> **TASK INSTRUCTIONS**: List, from the lines below, each one with "selected" in it.

> **EXERCISE MATERIALS**:
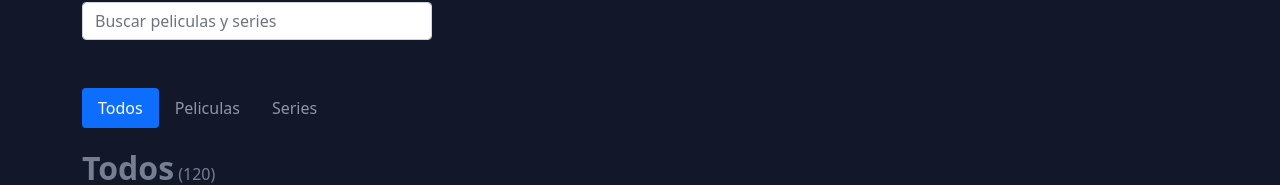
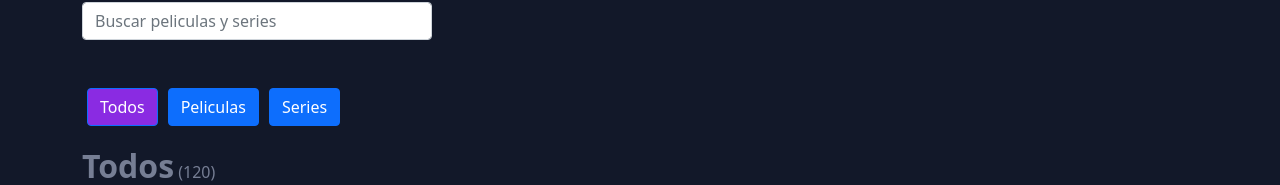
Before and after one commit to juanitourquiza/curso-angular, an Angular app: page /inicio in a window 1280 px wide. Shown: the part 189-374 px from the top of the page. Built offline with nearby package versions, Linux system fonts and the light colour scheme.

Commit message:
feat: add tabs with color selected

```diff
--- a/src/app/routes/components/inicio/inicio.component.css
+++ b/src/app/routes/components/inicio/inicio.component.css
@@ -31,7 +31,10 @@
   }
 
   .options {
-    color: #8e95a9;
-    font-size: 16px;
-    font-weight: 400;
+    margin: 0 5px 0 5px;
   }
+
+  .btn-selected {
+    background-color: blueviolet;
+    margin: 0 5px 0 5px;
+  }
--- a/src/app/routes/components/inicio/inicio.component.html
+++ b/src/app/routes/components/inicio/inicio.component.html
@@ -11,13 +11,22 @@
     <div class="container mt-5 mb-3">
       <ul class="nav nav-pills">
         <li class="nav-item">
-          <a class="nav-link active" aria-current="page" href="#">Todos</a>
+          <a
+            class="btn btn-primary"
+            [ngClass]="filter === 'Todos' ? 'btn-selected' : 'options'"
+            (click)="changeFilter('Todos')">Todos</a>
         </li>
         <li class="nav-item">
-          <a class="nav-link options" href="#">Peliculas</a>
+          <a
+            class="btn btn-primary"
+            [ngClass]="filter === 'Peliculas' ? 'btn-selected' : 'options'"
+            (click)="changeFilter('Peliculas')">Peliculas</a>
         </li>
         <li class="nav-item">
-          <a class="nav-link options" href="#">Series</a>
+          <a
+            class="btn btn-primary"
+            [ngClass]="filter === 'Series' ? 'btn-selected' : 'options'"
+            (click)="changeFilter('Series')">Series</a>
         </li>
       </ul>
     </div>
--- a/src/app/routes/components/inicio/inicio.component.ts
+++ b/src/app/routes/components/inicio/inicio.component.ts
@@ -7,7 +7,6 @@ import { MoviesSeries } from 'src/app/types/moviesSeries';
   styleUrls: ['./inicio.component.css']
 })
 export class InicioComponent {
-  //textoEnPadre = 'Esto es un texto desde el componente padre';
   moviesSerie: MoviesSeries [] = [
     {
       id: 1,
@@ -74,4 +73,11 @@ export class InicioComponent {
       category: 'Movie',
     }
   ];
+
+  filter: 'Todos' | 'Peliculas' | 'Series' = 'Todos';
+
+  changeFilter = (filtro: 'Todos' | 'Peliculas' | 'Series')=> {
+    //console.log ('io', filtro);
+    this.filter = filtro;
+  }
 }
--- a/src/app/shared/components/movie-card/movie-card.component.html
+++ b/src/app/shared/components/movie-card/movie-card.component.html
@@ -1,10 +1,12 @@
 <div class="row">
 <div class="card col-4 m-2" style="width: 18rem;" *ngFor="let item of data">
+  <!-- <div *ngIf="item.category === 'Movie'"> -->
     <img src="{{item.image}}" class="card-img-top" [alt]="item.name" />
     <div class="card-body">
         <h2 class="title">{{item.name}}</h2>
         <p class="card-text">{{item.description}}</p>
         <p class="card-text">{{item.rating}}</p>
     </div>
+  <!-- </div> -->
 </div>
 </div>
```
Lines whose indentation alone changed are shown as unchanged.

...

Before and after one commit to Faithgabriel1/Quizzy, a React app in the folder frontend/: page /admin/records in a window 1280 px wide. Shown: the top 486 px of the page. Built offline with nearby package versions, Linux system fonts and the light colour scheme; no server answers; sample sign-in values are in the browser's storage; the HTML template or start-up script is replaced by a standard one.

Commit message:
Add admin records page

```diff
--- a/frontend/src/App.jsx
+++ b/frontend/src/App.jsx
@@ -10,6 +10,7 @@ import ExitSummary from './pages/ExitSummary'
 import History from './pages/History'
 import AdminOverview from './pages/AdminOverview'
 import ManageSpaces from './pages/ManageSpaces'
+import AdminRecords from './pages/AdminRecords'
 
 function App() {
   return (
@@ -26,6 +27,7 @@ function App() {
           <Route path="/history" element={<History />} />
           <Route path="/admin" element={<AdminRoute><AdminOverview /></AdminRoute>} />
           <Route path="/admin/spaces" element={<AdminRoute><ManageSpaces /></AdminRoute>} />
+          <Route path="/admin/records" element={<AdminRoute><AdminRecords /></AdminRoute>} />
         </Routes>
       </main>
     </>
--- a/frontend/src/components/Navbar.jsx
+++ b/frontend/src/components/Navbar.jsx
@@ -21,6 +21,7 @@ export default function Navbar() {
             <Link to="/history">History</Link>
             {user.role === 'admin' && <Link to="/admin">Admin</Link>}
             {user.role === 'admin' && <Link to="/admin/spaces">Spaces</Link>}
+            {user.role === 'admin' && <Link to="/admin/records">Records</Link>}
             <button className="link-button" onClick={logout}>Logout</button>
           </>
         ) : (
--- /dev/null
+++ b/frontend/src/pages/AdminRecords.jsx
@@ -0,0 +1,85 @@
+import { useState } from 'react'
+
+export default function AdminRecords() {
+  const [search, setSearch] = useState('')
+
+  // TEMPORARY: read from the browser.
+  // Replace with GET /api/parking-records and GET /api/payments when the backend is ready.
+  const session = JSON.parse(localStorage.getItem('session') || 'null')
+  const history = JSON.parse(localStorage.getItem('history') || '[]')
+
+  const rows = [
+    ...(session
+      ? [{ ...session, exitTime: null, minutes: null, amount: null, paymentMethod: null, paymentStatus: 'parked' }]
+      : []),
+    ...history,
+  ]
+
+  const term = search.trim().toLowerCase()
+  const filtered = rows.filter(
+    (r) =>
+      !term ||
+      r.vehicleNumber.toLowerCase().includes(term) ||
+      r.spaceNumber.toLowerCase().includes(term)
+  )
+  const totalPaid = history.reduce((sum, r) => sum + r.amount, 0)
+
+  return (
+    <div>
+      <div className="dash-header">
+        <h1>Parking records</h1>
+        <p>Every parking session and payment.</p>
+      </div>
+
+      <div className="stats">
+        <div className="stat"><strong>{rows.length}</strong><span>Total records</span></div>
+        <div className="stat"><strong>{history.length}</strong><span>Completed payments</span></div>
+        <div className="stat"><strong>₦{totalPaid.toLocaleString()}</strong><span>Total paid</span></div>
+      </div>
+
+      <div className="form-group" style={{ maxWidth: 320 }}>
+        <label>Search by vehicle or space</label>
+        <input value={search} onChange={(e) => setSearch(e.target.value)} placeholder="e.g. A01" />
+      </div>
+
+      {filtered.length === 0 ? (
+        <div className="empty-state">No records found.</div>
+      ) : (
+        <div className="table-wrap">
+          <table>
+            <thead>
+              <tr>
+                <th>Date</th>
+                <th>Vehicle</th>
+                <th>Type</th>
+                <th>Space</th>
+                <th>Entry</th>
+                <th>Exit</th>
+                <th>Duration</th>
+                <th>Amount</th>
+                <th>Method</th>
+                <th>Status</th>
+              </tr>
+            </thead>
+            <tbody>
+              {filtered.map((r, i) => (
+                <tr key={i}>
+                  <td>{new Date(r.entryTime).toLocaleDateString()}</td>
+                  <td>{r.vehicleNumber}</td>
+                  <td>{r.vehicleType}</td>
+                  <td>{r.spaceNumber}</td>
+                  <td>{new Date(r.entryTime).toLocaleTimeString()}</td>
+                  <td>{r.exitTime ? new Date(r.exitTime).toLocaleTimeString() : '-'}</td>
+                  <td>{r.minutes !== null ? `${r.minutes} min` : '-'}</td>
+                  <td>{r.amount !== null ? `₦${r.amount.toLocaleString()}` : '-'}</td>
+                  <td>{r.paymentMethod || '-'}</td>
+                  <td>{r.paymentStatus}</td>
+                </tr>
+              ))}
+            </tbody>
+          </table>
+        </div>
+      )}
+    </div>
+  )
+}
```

> **OUTPUT FOR THIS TASK**:
feat: add tabs with color selected
+  .btn-selected {
+            [ngClass]="filter === 'Todos' ? 'btn-selected' : 'options'"
+            [ngClass]="filter === 'Peliculas' ? 'btn-selected' : 'options'"
+            [ngClass]="filter === 'Series' ? 'btn-selected' : 'options'"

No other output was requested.